On one of the episodes of Bones they had the FBI agent giving his Silver Star to someone and it occurred to me that I had no idea exactly what a Silver Star was given for. Then a few hours ago, someone on Facebook mentioned that one of our friends had earned one in Viet Nam 40 years ago, but was going to finally have it presented THIS Memorial Day. The post included a description of what he’d done to earn it. Risking injury and death to help your fellows IS something worth remembering, and as they showed in the movie It’s a Wonderful Life it’s not just the heroic moments, it’s the cumulative little things that we do, how we live our lives, that make differences to people our lives touch. I actually think that for the really great movies that are seen by millions with such uplifting messages, their makers may be more influential than Plato or Nietzsche. The ability to change people’s lives through your message is far more important than what great scholars say about it in their ivy covered halls (or papers).

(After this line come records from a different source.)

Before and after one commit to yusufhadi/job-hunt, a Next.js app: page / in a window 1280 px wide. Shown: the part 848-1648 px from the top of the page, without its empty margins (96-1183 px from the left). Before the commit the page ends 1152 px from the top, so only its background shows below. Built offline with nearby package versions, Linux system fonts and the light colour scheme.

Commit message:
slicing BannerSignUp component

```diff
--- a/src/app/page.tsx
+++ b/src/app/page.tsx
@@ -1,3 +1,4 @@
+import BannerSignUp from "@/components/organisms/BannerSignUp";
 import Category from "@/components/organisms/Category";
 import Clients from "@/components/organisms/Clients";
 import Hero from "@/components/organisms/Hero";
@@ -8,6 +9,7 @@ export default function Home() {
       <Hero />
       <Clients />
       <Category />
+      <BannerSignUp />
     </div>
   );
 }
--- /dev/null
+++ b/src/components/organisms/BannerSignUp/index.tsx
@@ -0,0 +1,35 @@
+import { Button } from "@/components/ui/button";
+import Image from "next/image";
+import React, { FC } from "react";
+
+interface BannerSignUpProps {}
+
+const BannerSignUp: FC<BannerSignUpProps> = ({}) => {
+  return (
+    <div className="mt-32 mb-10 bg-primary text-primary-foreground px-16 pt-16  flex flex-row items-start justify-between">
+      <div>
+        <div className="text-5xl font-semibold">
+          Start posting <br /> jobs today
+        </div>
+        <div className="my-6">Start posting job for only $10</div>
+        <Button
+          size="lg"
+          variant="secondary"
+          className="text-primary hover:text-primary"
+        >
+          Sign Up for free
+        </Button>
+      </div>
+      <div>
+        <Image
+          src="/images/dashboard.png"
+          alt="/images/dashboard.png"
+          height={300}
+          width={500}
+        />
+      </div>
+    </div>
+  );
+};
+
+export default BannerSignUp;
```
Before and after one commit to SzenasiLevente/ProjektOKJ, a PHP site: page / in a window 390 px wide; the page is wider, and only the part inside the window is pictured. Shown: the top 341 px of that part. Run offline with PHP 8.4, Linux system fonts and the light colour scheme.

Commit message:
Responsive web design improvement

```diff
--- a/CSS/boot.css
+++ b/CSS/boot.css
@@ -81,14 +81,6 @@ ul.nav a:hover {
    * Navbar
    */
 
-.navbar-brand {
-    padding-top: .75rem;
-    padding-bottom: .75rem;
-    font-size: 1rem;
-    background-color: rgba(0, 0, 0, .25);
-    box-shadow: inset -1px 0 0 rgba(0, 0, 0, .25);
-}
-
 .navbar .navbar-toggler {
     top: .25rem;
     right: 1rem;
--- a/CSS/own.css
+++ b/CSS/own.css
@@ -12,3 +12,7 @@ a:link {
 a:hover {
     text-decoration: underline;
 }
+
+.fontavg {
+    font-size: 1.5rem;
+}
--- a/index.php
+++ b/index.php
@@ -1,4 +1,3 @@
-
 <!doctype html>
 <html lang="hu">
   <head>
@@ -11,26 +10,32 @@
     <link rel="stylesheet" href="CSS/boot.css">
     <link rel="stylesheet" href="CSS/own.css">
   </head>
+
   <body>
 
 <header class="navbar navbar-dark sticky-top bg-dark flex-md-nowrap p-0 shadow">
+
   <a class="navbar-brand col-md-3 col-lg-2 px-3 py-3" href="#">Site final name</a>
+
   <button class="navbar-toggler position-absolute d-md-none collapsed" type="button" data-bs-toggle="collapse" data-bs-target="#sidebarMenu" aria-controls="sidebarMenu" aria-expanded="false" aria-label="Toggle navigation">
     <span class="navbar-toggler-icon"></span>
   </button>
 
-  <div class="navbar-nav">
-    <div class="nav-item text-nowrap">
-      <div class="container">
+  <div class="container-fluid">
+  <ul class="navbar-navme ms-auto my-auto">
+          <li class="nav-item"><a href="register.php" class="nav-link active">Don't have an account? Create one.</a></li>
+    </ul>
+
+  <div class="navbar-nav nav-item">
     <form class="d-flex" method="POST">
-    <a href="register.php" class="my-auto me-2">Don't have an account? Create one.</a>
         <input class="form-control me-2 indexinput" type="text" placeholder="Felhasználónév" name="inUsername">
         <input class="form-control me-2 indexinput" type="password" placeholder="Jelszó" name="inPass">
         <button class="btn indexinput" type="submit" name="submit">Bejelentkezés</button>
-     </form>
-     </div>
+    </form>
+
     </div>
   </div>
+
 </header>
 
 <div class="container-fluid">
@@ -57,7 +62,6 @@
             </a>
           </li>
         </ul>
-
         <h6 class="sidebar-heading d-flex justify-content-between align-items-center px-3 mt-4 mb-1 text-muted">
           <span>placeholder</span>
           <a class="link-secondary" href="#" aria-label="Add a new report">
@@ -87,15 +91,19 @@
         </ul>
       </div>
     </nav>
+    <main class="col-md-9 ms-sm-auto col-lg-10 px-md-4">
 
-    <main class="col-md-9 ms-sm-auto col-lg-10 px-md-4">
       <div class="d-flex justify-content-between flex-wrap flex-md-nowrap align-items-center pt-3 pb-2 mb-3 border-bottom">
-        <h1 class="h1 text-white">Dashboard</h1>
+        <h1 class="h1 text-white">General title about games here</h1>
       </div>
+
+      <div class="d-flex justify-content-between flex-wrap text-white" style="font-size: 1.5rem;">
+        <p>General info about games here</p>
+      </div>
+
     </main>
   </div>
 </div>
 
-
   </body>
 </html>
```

Well, that’s it for this week. Make your will and other papers.
“When asked ‘What is the difference between Religion and Spirituality?’ a Jesuit replied: To explain that I have to tell you a little story. Spirituality is represented by the fresh spring water of God’s love for all of creation that arises naturally at the top of a mountain. It trickles down the mountainside and refreshes and strengthens everything it touches. Religion, now that is something else again, it is the well-intentioned man-made plumbing that often tries to send the water uphill where it should not go and, as often as not, whistles it past your arse without the benefit of a tap. Being man-made it always pollutes the water. So, when in doubt, always go back to the spring.”